↓↓↓

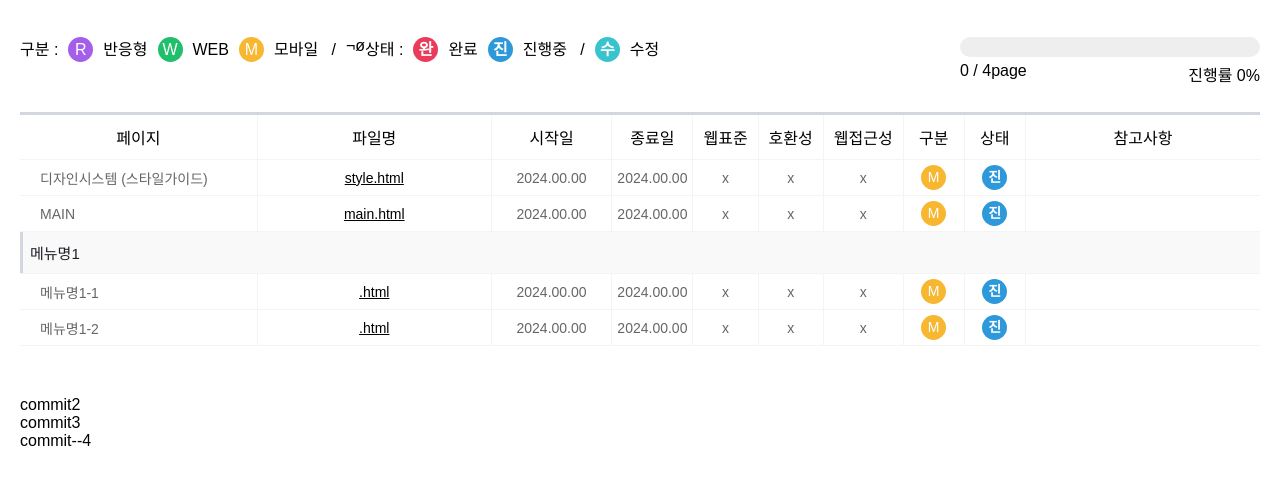
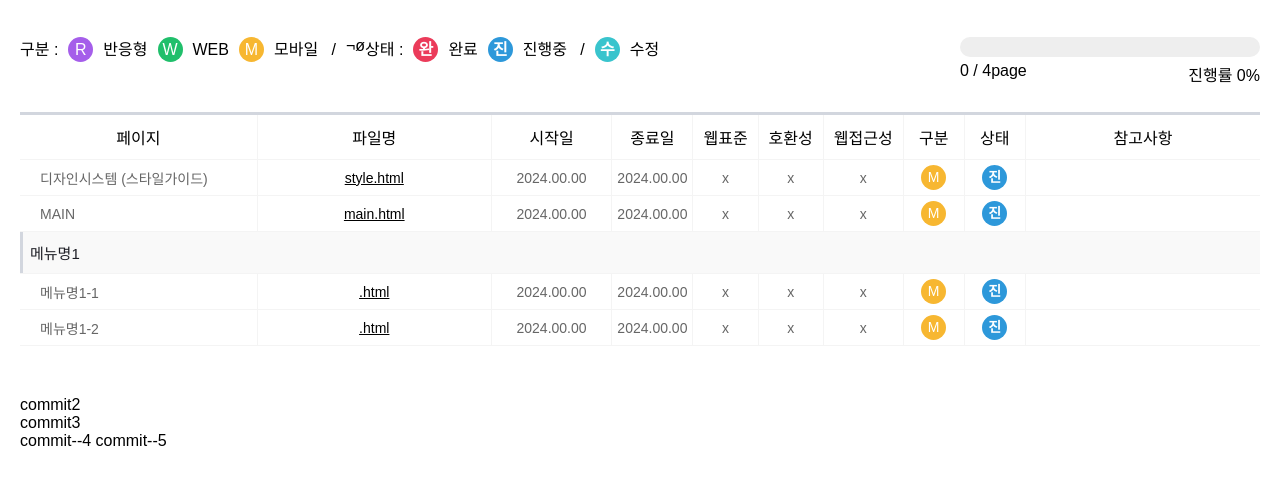
Before and after one commit to jihopark-study/SCSS_3W, a plain HTML site: page index.html in a window 1280 px wide. Shown: the part 89-574 px from the top of the page. Drawn offline with Linux system fonts and the light colour scheme.

Commit message:
commit--5

```diff
--- a/index.html
+++ b/index.html
@@ -526,6 +526,8 @@
   <div>commit3</div>
 
   <span>commit--4</span>
+
+  <span>commit--5</span>
 </body>
 
 </html>
```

↑↑↑

◆ **Exercise**
Copy all lines from the material that include "index".

◆ **Answer box**
Before and after one commit to jihopark-study/SCSS_3W, a plain HTML site: page index.html in a window 1280 px wide. Shown: the part 89-574 px from the top of the page. Drawn offline with Linux system fonts and the light colour scheme.
--- a/index.html
+++ b/index.html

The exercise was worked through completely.